Angelica Ross has paved the way for transgender actors of color as the first to secure two series regular roles in American Horror Story and Pose. As a whole, she works to increase representation of transgender individuals in television.
From a predominantly cishet industry, finding her breakthrough was far from easy. In an interview with variety.com, Ross discusses the tactics she used to help get her where she is today.
”I’ve been overlooked and I’ve had to make the world take notice,” said Ross. “I’ve had to become an undeniable force.”
She further discusses her perseverance through hardships pertaining to her race and gender indenting in an interview with self.com.
“It’s hard, but as trans people, we have got to take back our power by not allowing the administration, other people or society to determine our station in life,” said Ross. “By any means necessary, I’m going to blossom.”
Using perseverance and grit, Ross has worked her way up in the film industry to land two series regular roles, Candy Ferocity in FX’s Pose and Donna Chambers in American Horror Story: 1984. She worked with director Ryan Murphy on both of the shows. Ross discusses her progression in roles with Windy City Times.
“I am thankful to be in Ryan Murphy’s favor right now. He recognizes my talent to give me more than what I did on Pose,” said Ross. “He is giving me more screen time and more in–depth storylines. I can tell all of the writers are writing for me when I open the script.”
In Pose, Murphy goes to the extent of killing off Ross’ character in order to shed light on the violence towards Black transgender individuals. In an interview with Kellee Terrell, Ross describes how Murphy shared his idea with her.
“Ryan Murphy called me and was like, ‘So…I am just going to rip the band–aid off. We feel like the first season was great, but we viewed it through rose–colored glasses,’” said Ross. “‘This season, we want to dive into more of the realities that Black trans women face. So, Candy is going to be killed.’”
American Horror Story fans have taken notice to the lack of transgender actors in casting. After nine seasons with little representation, American Horror Story fans are excited to experience the new direction that casting has taken.
“I think transgender representation in film is really important, especially for people of color,” said Karlee Gordon ‘24. “It took many years for American Horror Story to see this representation, so I’m glad that it’s going in the right direction.”
While there have been transgender characters incorporated in the plot of the show, there were no transgender actors in any roles until Ross. Director Ryan Murphy acknowledges the future of transgender representation in film in an interview with The Hollywood Reporter.
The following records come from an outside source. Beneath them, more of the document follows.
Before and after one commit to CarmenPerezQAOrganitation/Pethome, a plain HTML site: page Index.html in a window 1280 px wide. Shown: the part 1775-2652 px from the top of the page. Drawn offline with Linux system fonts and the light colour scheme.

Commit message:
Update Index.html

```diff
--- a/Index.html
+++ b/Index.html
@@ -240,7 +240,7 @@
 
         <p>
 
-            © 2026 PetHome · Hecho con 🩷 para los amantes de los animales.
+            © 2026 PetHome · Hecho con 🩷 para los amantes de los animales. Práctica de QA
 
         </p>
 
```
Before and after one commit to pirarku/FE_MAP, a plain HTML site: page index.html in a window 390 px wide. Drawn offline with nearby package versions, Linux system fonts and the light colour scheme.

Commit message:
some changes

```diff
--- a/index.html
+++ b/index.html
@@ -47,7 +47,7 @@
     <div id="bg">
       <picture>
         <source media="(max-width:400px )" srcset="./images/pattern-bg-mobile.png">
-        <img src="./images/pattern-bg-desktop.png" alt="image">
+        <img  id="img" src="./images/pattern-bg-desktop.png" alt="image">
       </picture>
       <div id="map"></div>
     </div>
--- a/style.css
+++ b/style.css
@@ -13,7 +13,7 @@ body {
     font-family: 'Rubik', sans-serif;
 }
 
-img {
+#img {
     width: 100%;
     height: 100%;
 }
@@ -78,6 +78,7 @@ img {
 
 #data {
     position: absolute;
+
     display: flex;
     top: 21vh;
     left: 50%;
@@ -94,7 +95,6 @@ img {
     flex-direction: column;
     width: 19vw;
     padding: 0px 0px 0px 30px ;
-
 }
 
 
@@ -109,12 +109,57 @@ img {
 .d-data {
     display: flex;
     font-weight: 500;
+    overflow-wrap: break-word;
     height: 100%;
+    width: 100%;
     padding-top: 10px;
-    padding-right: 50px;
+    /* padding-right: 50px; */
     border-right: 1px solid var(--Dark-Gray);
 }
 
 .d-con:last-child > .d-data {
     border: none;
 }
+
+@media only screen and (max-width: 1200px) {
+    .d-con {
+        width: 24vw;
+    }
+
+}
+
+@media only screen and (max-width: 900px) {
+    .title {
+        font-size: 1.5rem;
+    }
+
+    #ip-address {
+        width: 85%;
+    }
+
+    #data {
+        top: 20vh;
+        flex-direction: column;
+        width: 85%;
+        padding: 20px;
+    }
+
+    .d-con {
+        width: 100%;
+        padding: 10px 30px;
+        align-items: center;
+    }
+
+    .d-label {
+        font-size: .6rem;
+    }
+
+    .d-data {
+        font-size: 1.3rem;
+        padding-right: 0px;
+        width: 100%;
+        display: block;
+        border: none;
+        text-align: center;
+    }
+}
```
“I think the day and age where you put a wig on a straight white man and say he’s trans is over,” said Murphy. “…It’s such a huge community of people who don’t have opportunities and are desperate to be a part of Hollywood.”